• **Data shown**
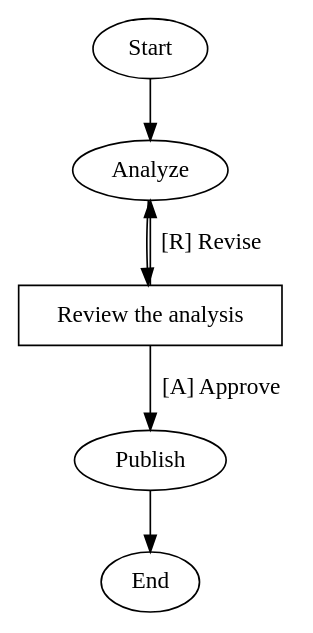
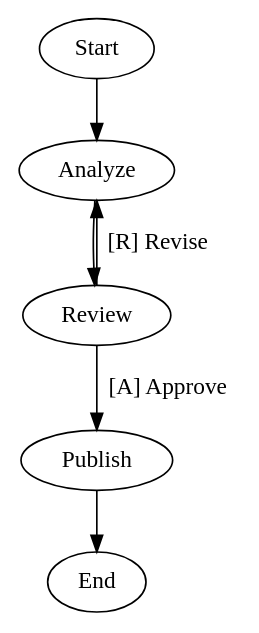
Diagram 16 of 26 in site/docs/workflows/pipelines.md (stencila/stencila), drawn with Graphviz before and after one commit. The commit also changed other lines of this file and 20 other files, not shown here.

````diff
--- a/site/docs/workflows/pipelines.md
+++ b/site/docs/workflows/pipelines.md
@@ -548,17 +550,17 @@
 ```dot
 digraph PeerReview {
   graph [goal="Analyze experimental results"]
 
   Start -> Analyze
 
   Analyze [prompt="Analyze the experimental data and summarize results"]
   Analyze -> Review
 
-  Review [shape=human, label="Review the analysis"]
+  Review [ask="Review the analysis"]
   Review -> Publish [label="[A] Approve"]
   Review -> Analyze [label="[R] Revise"]
 
   Publish [prompt="Format the approved results for publication"]
   Publish -> End
 }
 ```
````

• **Task prompt**
Write out the data once more exactly, omitting the pictures.

• **Exercise answer**
Diagram 16 of 26 in site/docs/workflows/pipelines.md (stencila/stencila), drawn with Graphviz before and after one commit. The commit also changed other lines of this file and 20 other files, not shown here.

````diff
--- a/site/docs/workflows/pipelines.md
+++ b/site/docs/workflows/pipelines.md
@@ -548,17 +550,17 @@
 ```dot
 digraph PeerReview {
   graph [goal="Analyze experimental results"]
 
   Start -> Analyze
 
   Analyze [prompt="Analyze the experimental data and summarize results"]
   Analyze -> Review
 
-  Review [shape=human, label="Review the analysis"]
+  Review [ask="Review the analysis"]
   Review -> Publish [label="[A] Approve"]
   Review -> Analyze [label="[R] Revise"]
 
   Publish [prompt="Format the approved results for publication"]
   Publish -> End
 }
 ```
````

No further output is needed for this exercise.